DATA CENTER CONSULTING
SOLUTIONS FOR FLEXIBILITY AND GROWTH?
In today’s dynamic and rapidly evolving business landscape, executives are looking for ways to adapt to an ever-changing technology and economic environment. For companies, this means finding a way to maximize their IT investments while also being able to adjust to new challenges and opportunities. To achieve this, executives are evaluating a range of options for data centers, including on-site, virtualization, and cloud solutions. The choice can be challenging, as each option presents its own set of advantages and limitations. The need to modernize infrastructure compounds this difficulty, as companies must consider not only their current needs but also future demands. However, sticking to a rigid, inflexible approach is also not cost-effective in the long run.
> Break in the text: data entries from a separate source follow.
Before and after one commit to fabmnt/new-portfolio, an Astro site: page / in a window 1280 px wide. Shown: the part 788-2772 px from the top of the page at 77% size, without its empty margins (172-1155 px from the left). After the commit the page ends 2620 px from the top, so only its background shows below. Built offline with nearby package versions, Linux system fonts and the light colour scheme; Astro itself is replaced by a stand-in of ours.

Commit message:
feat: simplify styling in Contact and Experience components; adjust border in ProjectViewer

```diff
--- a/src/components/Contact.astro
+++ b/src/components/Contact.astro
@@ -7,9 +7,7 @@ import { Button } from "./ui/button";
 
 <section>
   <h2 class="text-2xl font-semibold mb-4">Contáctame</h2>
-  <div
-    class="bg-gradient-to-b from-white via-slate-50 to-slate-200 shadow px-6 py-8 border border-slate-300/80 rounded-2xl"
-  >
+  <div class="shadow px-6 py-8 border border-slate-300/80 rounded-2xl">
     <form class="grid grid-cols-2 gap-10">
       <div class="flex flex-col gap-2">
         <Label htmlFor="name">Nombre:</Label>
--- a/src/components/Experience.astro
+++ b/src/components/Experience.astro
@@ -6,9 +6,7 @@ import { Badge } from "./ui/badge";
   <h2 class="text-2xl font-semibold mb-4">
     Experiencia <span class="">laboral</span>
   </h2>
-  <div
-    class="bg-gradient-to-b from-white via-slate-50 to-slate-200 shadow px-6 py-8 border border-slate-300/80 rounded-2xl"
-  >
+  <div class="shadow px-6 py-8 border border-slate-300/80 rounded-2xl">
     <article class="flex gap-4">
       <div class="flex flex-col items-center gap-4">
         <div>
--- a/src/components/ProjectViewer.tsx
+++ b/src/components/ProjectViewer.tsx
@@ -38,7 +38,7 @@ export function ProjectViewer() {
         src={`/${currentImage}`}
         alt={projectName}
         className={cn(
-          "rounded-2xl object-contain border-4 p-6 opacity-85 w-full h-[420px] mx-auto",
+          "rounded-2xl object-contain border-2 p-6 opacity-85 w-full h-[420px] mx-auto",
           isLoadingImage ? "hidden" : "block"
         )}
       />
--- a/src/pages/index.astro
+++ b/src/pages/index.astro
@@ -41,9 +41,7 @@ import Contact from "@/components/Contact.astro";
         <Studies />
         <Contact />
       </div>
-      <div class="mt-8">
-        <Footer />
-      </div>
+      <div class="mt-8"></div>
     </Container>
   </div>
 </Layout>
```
To stay competitive and agile, companies need to remain open to new possibilities and adopt a flexible approach that enables them to pivot as the situation requires.
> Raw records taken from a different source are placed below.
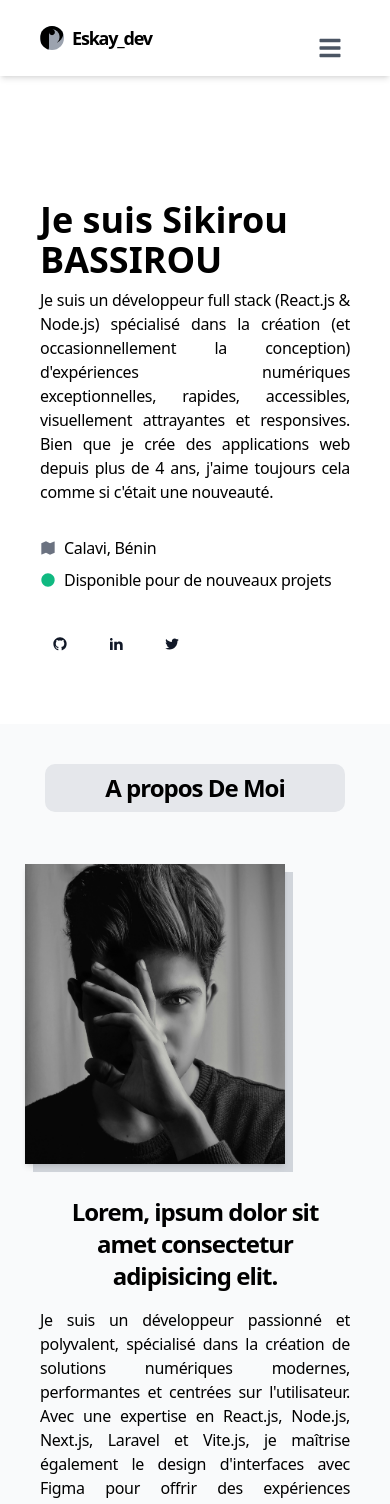
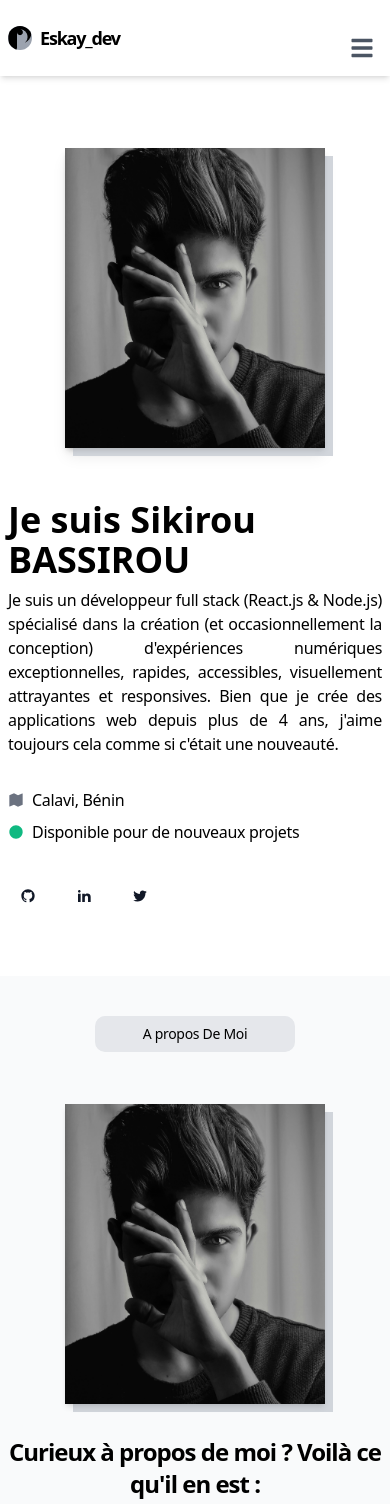
Before and after one commit to 53800499/eskay-dev, a Next.js app: page / in a window 390 px wide. Shown: the top 1504 px of the page. Built offline with nearby package versions, Linux system fonts and the light colour scheme.

Commit message:
Amelioration de la vue mobile

```diff
--- a/src/ui/components/about/about.container.tsx
+++ b/src/ui/components/about/about.container.tsx
@@ -9,9 +9,9 @@ import TitreSection from "@/ui/design-system/titreSection";
 export default function AboutContainer() {
   return (
     <Container className=" bg-gray-50 dark:bg-gray-600 text-center">
-      <TitreSection className="w-[300px] m-auto">A propos De Moi</TitreSection>
-      <div className="flex flex-col md:flex-row">
-        <HeroImage src="/assets/images/profile.jpg" alt="profile" className="mr-20" layout="fill" />
+      <TitreSection className="w-[200px] m-auto">A propos De Moi</TitreSection>
+      <div className="flex flex-col md:flex-row ">
+        <HeroImage src="/assets/images/profile.jpg" alt="profile" className="md:mr-20 " layout="fill" />
       <AboutElement />
       </div>
     </Container>
--- a/src/ui/components/about/about.element.tsx
+++ b/src/ui/components/about/about.element.tsx
@@ -7,7 +7,7 @@ export default function AboutElement() {
   return (
     <div>
       <Typography variant="h3">
-        Lorem, ipsum dolor sit amet consectetur adipisicing elit.
+        Curieux à propos de moi ? Voilà ce qu{"'"}il en est :
       </Typography>
       <Typography variant="body2" className="mt-4 text-justify">
         <p>Je suis un développeur passionné et polyvalent, spécialisé dans la
--- a/src/ui/components/contact/contact.container.tsx
+++ b/src/ui/components/contact/contact.container.tsx
@@ -20,7 +20,7 @@ export default function ContactContainer() {
       className="text-center justify-center dark:bg-gray-600"
       idElement="contact"
     >
-      <TitreSection className="w-[250px] m-auto">Contactez-moi</TitreSection>
+      <TitreSection className="w-[150px] m-auto">Contactez-moi</TitreSection>
       <Typography variant="subTitle">
         Quelle est la suite ? N{"'"}hésitez pas à me contacter si vous
         recherchez un développeur, si vous avez une question, ou simplement si
--- a/src/ui/components/container/container.tsx
+++ b/src/ui/components/container/container.tsx
@@ -8,7 +8,7 @@ import clsx from "clsx";
 
 export default function Container({children, className, idElement}:Props) {
   return (
-    <div className={clsx(className, "w-full max-w-7xl  py-10 mx-auto space-y-5 px-10")} id={idElement}>
+    <div className={clsx(className, "w-full max-w-7xl  py-10 mx-auto space-y-5 px-2 sm:px-10")} id={idElement}>
       {children}
     </div>
   )
--- a/src/ui/components/experience/experience.container.tsx
+++ b/src/ui/components/experience/experience.container.tsx
@@ -62,7 +62,7 @@ export default function ExperienceContainer() {
   return (
     <Container className="text-center dark:bg-gray-600" idElement="skills">
       {/* Titre de la section */}
-      <TitreSection className="w-[200px] m-auto">Expérience</TitreSection>
+      <TitreSection className="w-[150px] m-auto">Expérience</TitreSection>
 
       {/* Description de la section */}
       <Typography variant="body2" className="mt-4 mb-8 text-gray-600">
--- a/src/ui/components/experience/experience.element.tsx
+++ b/src/ui/components/experience/experience.element.tsx
@@ -12,7 +12,7 @@ interface Props {
 
 export default function ExperienceElement({ nom, titre, option, date }: Props) {
   return (
-    <div className="flex flex-col md:flex-row p-6 md:p-8 bg-white dark:bg-gray-800 rounded-lg shadow-lg gap-4 rounded md:w-[896px]">
+    <div className="flex flex-col md:flex-row p-5 md:p-8 bg-white dark:bg-gray-800 rounded-lg shadow-lg gap-4 rounded md:w-[896px]">
       {/* Nom de l'entreprise/institution */}
       <Typography
         variant="h3"
--- a/src/ui/components/hero/hero.container.tsx
+++ b/src/ui/components/hero/hero.container.tsx
@@ -1,28 +1,32 @@
-import React from 'react';
-import AboutElement from './hero.element';
-import AboutImage from './hero.image';
-import clsx from 'clsx';
-import Container from '../container/container';
+/** @format */
 
-export default function HeroContainer({ imageSrc = '/assets/images/profile.jpg', imageAlt = 'profile',imageLayout='fill' }) {
+import React from "react";
+import AboutElement from "./hero.element";
+import AboutImage from "./hero.image";
+import clsx from "clsx";
+import Container from "../container/container";
+
+export default function HeroContainer({
+  imageSrc = "/assets/images/profile.jpg",
+  imageAlt = "profile",
+  imageLayout = "fill"
+}) {
   return (
     <Container
-      className={clsx(
-        'flex flex-col md:flex-row items-center justify-center '
-      )}
+      className={clsx("flex flex-col md:flex-row items-center justify-center ")}
     >
       <AboutImage
         src={imageSrc}
         alt={imageAlt}
         layout={imageLayout}
-        className="rounded-lg shadow-lg transition-all duration-300 ease-in-out hover:scale-105 md:order-2 hidden min-w-md:block"
+        className="rounded-lg shadow-lg transition-all duration-300 ease-in-out hover:scale-105 md:order-2 block md:hidden" // Apparaît sur petits écrans
       />
       <AboutElement />
       <AboutImage
         src={imageSrc}
         alt={imageAlt}
         layout={imageLayout}
-        className="rounded-lg shadow-lg transition-all duration-300 ease-in-out hover:scale-105 md:order-2 hidden md:block"
+        className="rounded-lg shadow-lg transition-all duration-300 ease-in-out hover:scale-105 md:order-2 hidden md:block" // Apparaît sur écrans moyens et plus
       />
     </Container>
   );
--- a/src/ui/components/testimonials/testimonials.container.tsx
+++ b/src/ui/components/testimonials/testimonials.container.tsx
@@ -38,7 +38,7 @@ export default function TestimonialsContainer() {
   return (
     <Container className="text-center bg-gray-50 dark:bg-gray-600" idElement="skills">
       {/* Titre de la section */}
-      <TitreSection className="w-[200px] m-auto">Témoignages</TitreSection>
+      <TitreSection className="w-[150px] m-auto">Témoignages</TitreSection>
 
       {/* Description de la section */}
       <Typography variant="body2" className="mt-4 mb-8 text-gray-600">
--- a/src/ui/components/work/work.container.tsx
+++ b/src/ui/components/work/work.container.tsx
@@ -72,7 +72,7 @@ export default function WorkContainer() {
   return (
     <Container className="rounded ">
       {/* Titre de la section */}
-      <TitreSection className="w-[150px] m-auto text-center">Projets</TitreSection>
+      <TitreSection className="w-[100px] m-auto text-center">Projets</TitreSection>
 
       {/* Description de la section */}
       <Typography variant="body2" className="mt-4 mb-8 text-gray-600 text-center">
@@ -91,13 +91,13 @@ export default function WorkContainer() {
                 work.technologies.map((item, index) => (
                   <TitreSection
                     key={index}
-                    className="text-sm min-w-[10px] text-gray-700 px-4 pb-2 dark:text-gray-300"
+                    className="text-2xl min-w-[10px] px-4 text-gray-700  pb-2 dark:text-gray-300"
                   >
                     {item}
                   </TitreSection>
                 ))
               ) : (
-                <TitreSection className="text-sm text-gray-500">
+                <TitreSection className="text-gray-500">
                   Technologies non spécifiées
                 </TitreSection>
               )
--- a/src/ui/components/work/work.element.tsx
+++ b/src/ui/components/work/work.element.tsx
@@ -24,7 +24,7 @@ export default function WorkElement({
   return (
     <div className="rounded shadow-lg grid grid-cols-1 md:grid-cols-2   my-2 bg-white dark:bg-gray-800 dark:text-white">
       {/* Image Section */}
-      <div className=" bg-gray-50 dark:bg-gray-200 p-10 rounded-l">
+      <div className=" bg-gray-50 dark:bg-gray-200 p-5 rounded-l">
 
       <div className="relative w-full h-64 md:h-full rounded overflow-hidden ">
         <Image
@@ -38,10 +38,10 @@ export default function WorkElement({
       </div>
 
       {/* Text Section */}
-      <div className="flex flex-col justify-between p-8 dark:bg-gray-600 rounded-r">
+      <div className="flex flex-col justify-between p-4 dark:bg-gray-600 rounded-r">
         <div>
           <Typography
-            variant="h2"
+            variant="h3"
             component="h3"
             className="text-xl font-semibold"
           >
--- a/src/ui/design-system/titreSection.tsx
+++ b/src/ui/design-system/titreSection.tsx
@@ -7,7 +7,7 @@ interface Prop{
 }
 export default function TitreSection({children, className}:Prop) {
   return (
-    <Typography className={clsx('bg-gray-200 dark:bg-gray-500 rounded p-2 p-auto ', className)}>
+    <Typography variant='body3' className={clsx('bg-gray-200 dark:bg-gray-500 rounded p-2 p-auto ', className)}>
       {children}
     </Typography>
   )
```
Also changed, not shown: src/ui/components/skills/skills.container.tsx (+4 -4 lines).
SHOULD YOU MODERNIZE OR BUILD NEW?
SIGNS YOU MAY NEED A (NEW) DATA CENTER
- Existing IT infrastructure not meeting the demands of the business, its employees, and customers
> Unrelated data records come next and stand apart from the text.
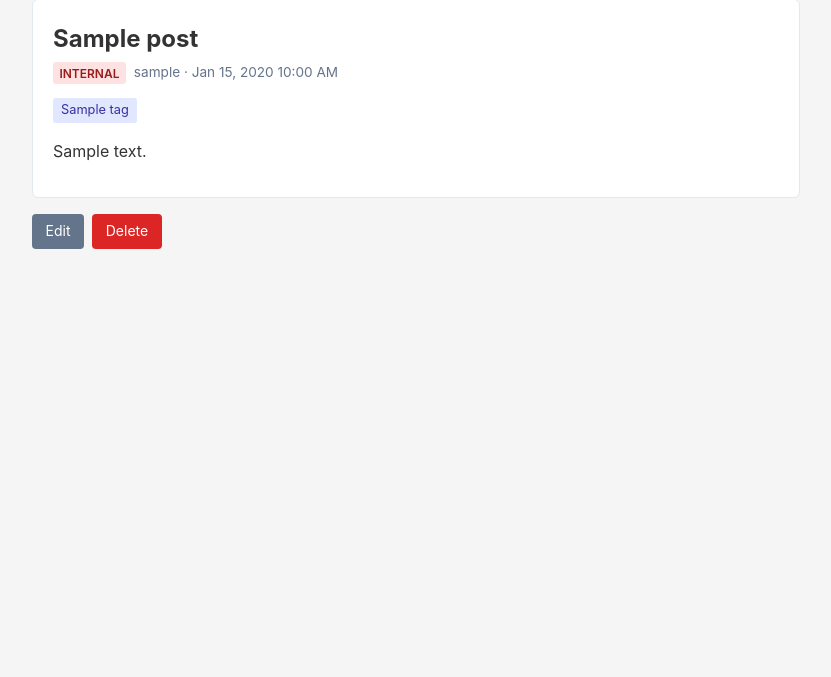
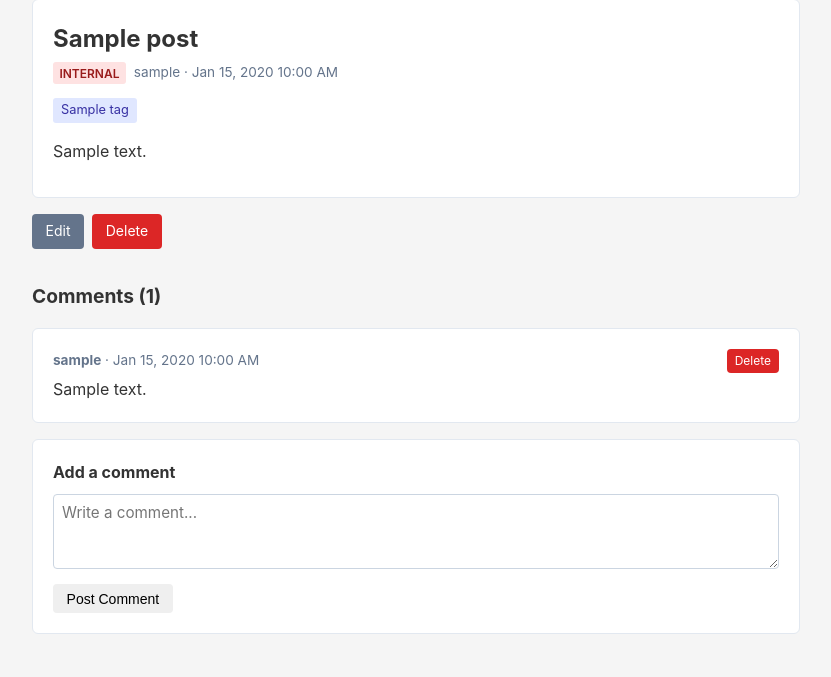
Before and after one commit to thusson/joyce, a Django app: page /post/1/ in a window 1280 px wide. Shown: the part 123-800 px from the top of the page, without its empty margins (224-1055 px from the left). Run offline with Django 5.2, Linux system fonts and the light colour scheme; a user stored in the database is signed in; tables that the repository leaves empty hold one stand-in row (values such as "Sample post").

Commit message:
Implement stage three: comments on posts
All authenticated users can comment on any post. Comments are displayed
chronologically on the post detail page. Comment authors and admins can
delete comments. Includes 9 new tests covering creation, display,
permissions, and deletion.

https://claude.ai/code/session_018ShXidycNN88iVQsjvEiVm

```diff
--- a/stream/forms.py
+++ b/stream/forms.py
@@ -1,7 +1,7 @@
 from django import forms
 from django.contrib.auth.models import User
 
-from .models import Post, Tag, UserProfile
+from .models import Comment, Post, Tag, UserProfile
 
 
 class PostForm(forms.ModelForm):
@@ -18,6 +18,18 @@ class PostForm(forms.ModelForm):
             "title": forms.TextInput(attrs={"class": "form-input"}),
             "content": forms.Textarea(attrs={"rows": 15, "class": "form-input"}),
             "priority": forms.Select(attrs={"class": "form-input"}),
+        }
+
+
+class CommentForm(forms.ModelForm):
+    class Meta:
+        model = Comment
+        fields = ["content"]
+        widgets = {
+            "content": forms.Textarea(attrs={"rows": 3, "class": "form-input", "placeholder": "Write a comment..."}),
+        }
+        labels = {
+            "content": "",
         }
 
 
--- a/stream/models.py
+++ b/stream/models.py
@@ -40,6 +40,23 @@ class Post(models.Model):
 
     def __str__(self):
         return self.title
+
+
+class Comment(models.Model):
+    post = models.ForeignKey(Post, on_delete=models.CASCADE, related_name="comments")
+    author = models.ForeignKey(
+        settings.AUTH_USER_MODEL,
+        on_delete=models.CASCADE,
+        related_name="comments",
+    )
+    content = models.TextField()
+    created_at = models.DateTimeField(auto_now_add=True)
+
+    class Meta:
+        ordering = ["created_at"]
+
+    def __str__(self):
+        return f"Comment by {self.author.username} on {self.post.title}"
 
 
 class ReadStatus(models.Model):
--- a/stream/templates/stream/post_detail.html
+++ b/stream/templates/stream/post_detail.html
@@ -31,4 +31,34 @@
   <a href="{% url 'post_delete' pk=post.pk %}" class="btn btn-danger">Delete</a>
 </div>
 {% endif %}
+
+<div style="margin-top: 2rem;">
+  <h2 style="font-size: 1.2rem; margin-bottom: 1rem;">Comments ({{ comments|length }})</h2>
+
+  {% for comment in comments %}
+  <div class="card" style="margin-bottom: 0.75rem;">
+    <div style="display: flex; justify-content: space-between; align-items: center; margin-bottom: 0.25rem;">
+      <span class="meta"><strong>{{ comment.author.username }}</strong> · {{ comment.created_at|date:"M j, Y g:i A" }}</span>
+      {% if profile.is_admin or comment.author == request.user %}
+        <a href="{% url 'comment_delete' pk=comment.pk %}" class="btn btn-danger" style="font-size: 0.75rem; padding: 0.15rem 0.5rem;">Delete</a>
+      {% endif %}
+    </div>
+    <p style="margin: 0; white-space: pre-wrap;">{{ comment.content }}</p>
+  </div>
+  {% empty %}
+    <p class="meta">No comments yet.</p>
+  {% endfor %}
+
+  <div class="card" style="margin-top: 1rem;">
+    <h3 style="font-size: 1rem; margin-bottom: 0.5rem;">Add a comment</h3>
+    <form method="post">
+      {% csrf_token %}
+      {{ comment_form.content }}
+      {% if comment_form.content.errors %}
+        <div style="color: #c0392b; font-size: 0.85rem;">{{ comment_form.content.errors }}</div>
+      {% endif %}
+      <button type="submit" class="btn" style="margin-top: 0.5rem;">Post Comment</button>
+    </form>
+  </div>
+</div>
 {% endblock %}
--- a/stream/urls.py
+++ b/stream/urls.py
@@ -9,6 +9,7 @@ urlpatterns = [
     path("post/<int:pk>/edit/", views.post_edit, name="post_edit"),
     path("post/<int:pk>/delete/", views.post_delete, name="post_delete"),
     path("post/<int:pk>/mark-unread/", views.mark_unread, name="mark_unread"),
+    path("comment/<int:pk>/delete/", views.comment_delete, name="comment_delete"),
 
     # Admin panel
     path("manage/", views.admin_dashboard, name="admin_dashboard"),
--- a/stream/views.py
+++ b/stream/views.py
@@ -9,8 +9,8 @@ from django.shortcuts import get_object_or_404, redirect, render
 
 from django.db import models as db_models
 
-from .forms import PostForm, TagForm, UserCreateForm, UserRoleForm
-from .models import Post, ReadStatus, Tag, UserProfile
+from .forms import CommentForm, PostForm, TagForm, UserCreateForm, UserRoleForm
+from .models import Comment, Post, ReadStatus, Tag, UserProfile
 
 
 def _get_profile(user):
@@ -64,9 +64,21 @@ def post_detail(request, pk):
 
     ReadStatus.objects.get_or_create(user=request.user, post=post)
 
+    if request.method == "POST":
+        comment_form = CommentForm(request.POST)
+        if comment_form.is_valid():
+            comment = comment_form.save(commit=False)
+            comment.post = post
+            comment.author = request.user
+            comment.save()
+            return redirect("post_detail", pk=post.pk)
+    else:
+        comment_form = CommentForm()
+
     md = markdown.Markdown(extensions=["fenced_code", "tables", "nl2br"])
     content_html = md.convert(post.content)
     profile = _get_profile(request.user)
+    comments = post.comments.select_related("author")
 
     return render(
         request,
@@ -75,6 +87,8 @@ def post_detail(request, pk):
             "post": post,
             "content_html": content_html,
             "profile": profile,
+            "comments": comments,
+            "comment_form": comment_form,
         },
     )
 
@@ -138,6 +152,24 @@ def mark_unread(request, pk):
     if request.method == "POST":
         ReadStatus.objects.filter(user=request.user, post_id=pk).delete()
     return redirect("post_list")
+
+
+@login_required
+def comment_delete(request, pk):
+    comment = get_object_or_404(Comment.objects.select_related("post"), pk=pk)
+    profile = _get_profile(request.user)
+
+    if not (profile.is_admin or comment.author == request.user):
+        return HttpResponseForbidden("You do not have permission to delete this comment.")
+
+    post_pk = comment.post.pk
+    if request.method == "POST":
+        comment.delete()
+        return redirect("post_detail", pk=post_pk)
+
+    return render(request, "stream/comment_confirm_delete.html", {
+        "comment": comment,
+    })
 
 
 # ---------------------------------------------------------------------------
```
Also changed, not shown: stream/admin.py (+8 -1 lines), stream/templates/stream/comment_confirm_delete.html (added, +18 -0 lines), stream/tests.py (+95 -1 lines), stream/migrations/0002_comment.py (added).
- Limited rack space
- A need to host business applications, databases, or high-performance compute services
- Hardware has no cooling system
- Need more power/circuits
- Running out of disk or rack space
- Data capture, storage, analysis and processing is growing exponentially faster than your existing systems handle
- Running out of power leading to increased downtime
- Servers are getting maxed out, impacting employee productivity
- No room to add new servers
- Hardware is old or outdated, and equipment lifecycle management is not in place to help inform optimal investment decisions
LOCATION IS EVERYTHING
BENEFITS OF CLOUD COMPUTING
Data centers can be as small as a single rack with some computer stuff inside holding a company’s information, or as big as entire rooms filled with devices and machines running business programs, big databases, and fast computing abilities. Now, many organizations use cloud computing and virtualization to make their data centers work better. Others let other companies manage and maintain their data center hardware and location so their own IT departments don’t have to deal with it. Some still like the old-school way of having their own data center in-house.
ON-PREMISE DATA CENTERS
Lots of companies put their data center in the same place as their main office. This works well for businesses that have space for computers and local IT workers who want to quickly get to the data center. It’s good for companies that have enough money and the right skills to keep everything working well. When the data center is on the same property as the office, it’s easy to control and can be adjusted to fit the company’s needs. But it might be harder and more expensive to look after on your own.
CLOUD DATA CENTERS
Lots of businesses are moving their data center to the cloud. It’s a good way to save money because you don’t have to buy hardware or hire people to manage it. You also don’t need to worry about electricity and cooling costs. But if you need to have complete control over your data, or if your industry has special rules about security, you might need to use a private cloud instead.
OFFSITE DATA CENTERS
You can put your data center in one or more places, but make sure you own the resources. Other companies may offer to host your data center for you, but they will have different levels of services and support available. Make sure you understand what you need so you can make a good decision.
HYBRID DATA CENTERS
If you want to be flexible, the most popular way to store data is by using a mix of two types of hosting: on-premise and cloud. This means you can keep important business apps and data on your own premises, but use the cloud for virtual machines, back-ups, and anything else that needs a lot of computing power.